(Structured diff data)
>>>
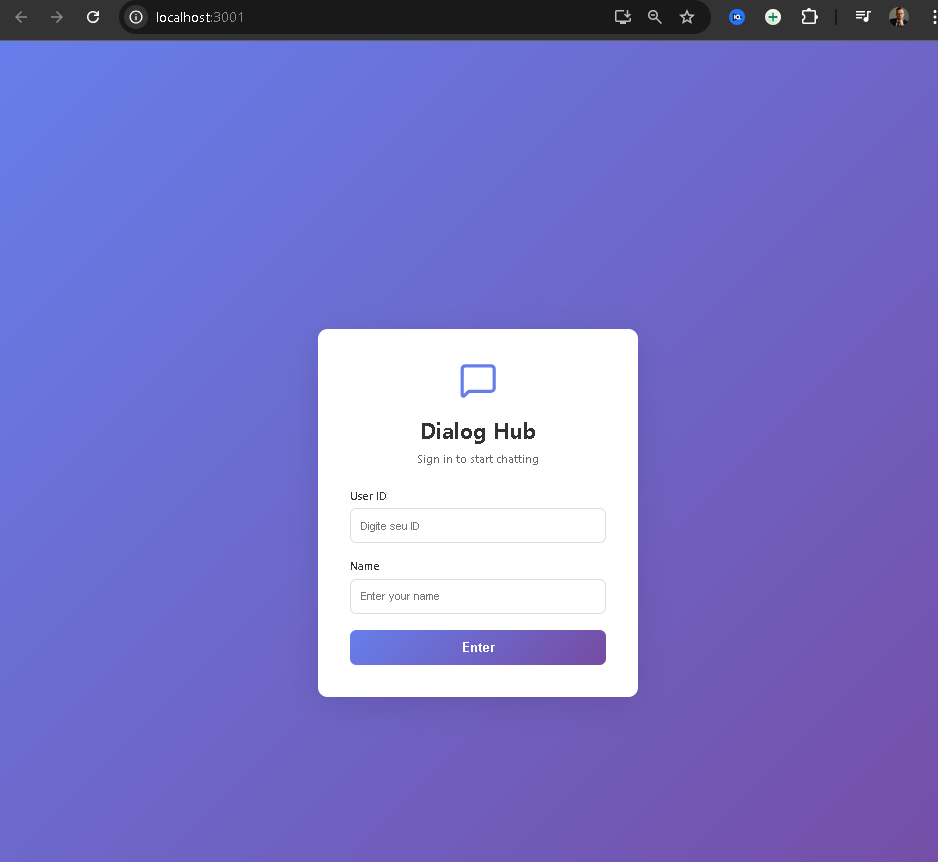
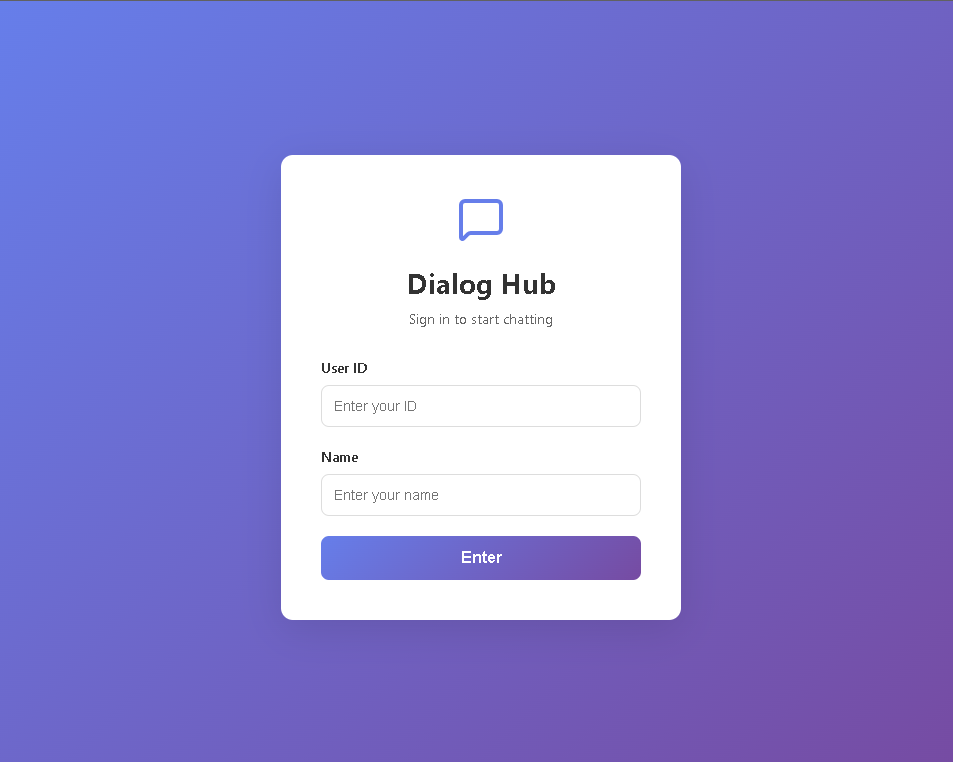
Update Readme.md

Changed region(s): [[0.2783, 0.1811, 0.742, 0.815], [0.0, 0.0, 1.0, 0.0604]]

diff --git a/frontend/src/components/Auth/Login.jsx b/frontend/src/components/Auth/Login.jsx
@@ -30,7 +30,7 @@ const Login = () => {
             <input
               id="userId"
               type="text"
-              placeholder="Digite seu ID"
+              placeholder="Enter your ID"
               value={userId}
               onChange={(e) => setUserId(e.target.value)}
               required
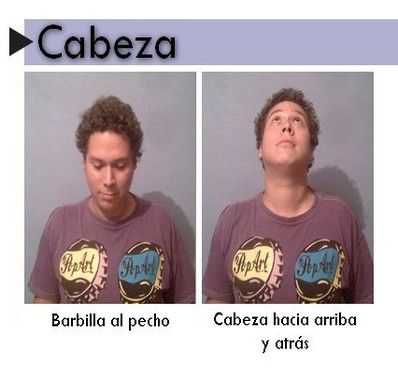
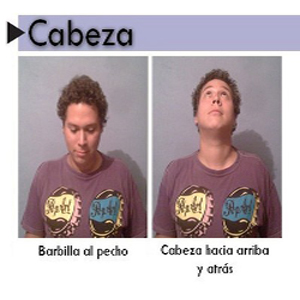
Edited alignment of exercises

diff --git a/src/ergo_guard/Exercises.java b/src/ergo_guard/Exercises.java
@@ -40,9 +40,10 @@ public class Exercises extends JFrame{
         img = Toolkit.getDefaultToolkit().createImage(imgBg);
         
         JPanel panel = new PicturePanel();
+        panel.setSize(WIDTH, WIDTH);
         
         JPanel panel2 = new JPanel();
-        panel2.setLayout(new GridLayout(3,10));
+        panel2.setPreferredSize(new Dimension(600, 600));
         panel2.setOpaque(false);
         
         JLabel legend = new JLabel("Has pasado mucho tiempo en la computadora");
@@ -63,20 +64,18 @@ public class Exercises extends JFrame{
         Random rn = new Random();
         
         JLabel exerPic = new JLabel("",SwingConstants.CENTER);
-        exerPic.setLocation(200, 200);
         
         ImageIcon imgExer = new ImageIcon(bodyExer[rn.nextInt(bodyExer.length)]);
         exerPic.setIcon(imgExer);
         
+        Dimension minSize = new Dimension(10, 180);
+        Dimension prefSize = new Dimension(10, 180);
+        Dimension maxSize = new Dimension(10, 180);
+        panel2.add(new Box.Filler(minSize, prefSize, maxSize));
         panel2.add(legend);
         panel2.add(exerPic);
-        
-        Box box = Box.createVerticalBox();
-        box.add(Box.createVerticalGlue());
-        box.add(panel2);
-        box.add(Box.createVerticalGlue());
-        
-        panel.add(box);
+
+        panel.add(panel2);
         
         add(panel);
<<<
Using the data above, which lines fall from the one with "diff --git a/frontend/src/components/Auth/Login.jsx" through the one with "-40,9 +40,10 @@"? Repeat them exactly, ends included, minus any pictures.

diff --git a/frontend/src/components/Auth/Login.jsx b/frontend/src/components/Auth/Login.jsx
@@ -30,7 +30,7 @@ const Login = () => {
             <input
               id="userId"
               type="text"
-              placeholder="Digite seu ID"
+              placeholder="Enter your ID"
               value={userId}
               onChange={(e) => setUserId(e.target.value)}
               required
Edited alignment of exercises

diff --git a/src/ergo_guard/Exercises.java b/src/ergo_guard/Exercises.java
@@ -40,9 +40,10 @@ public class Exercises extends JFrame{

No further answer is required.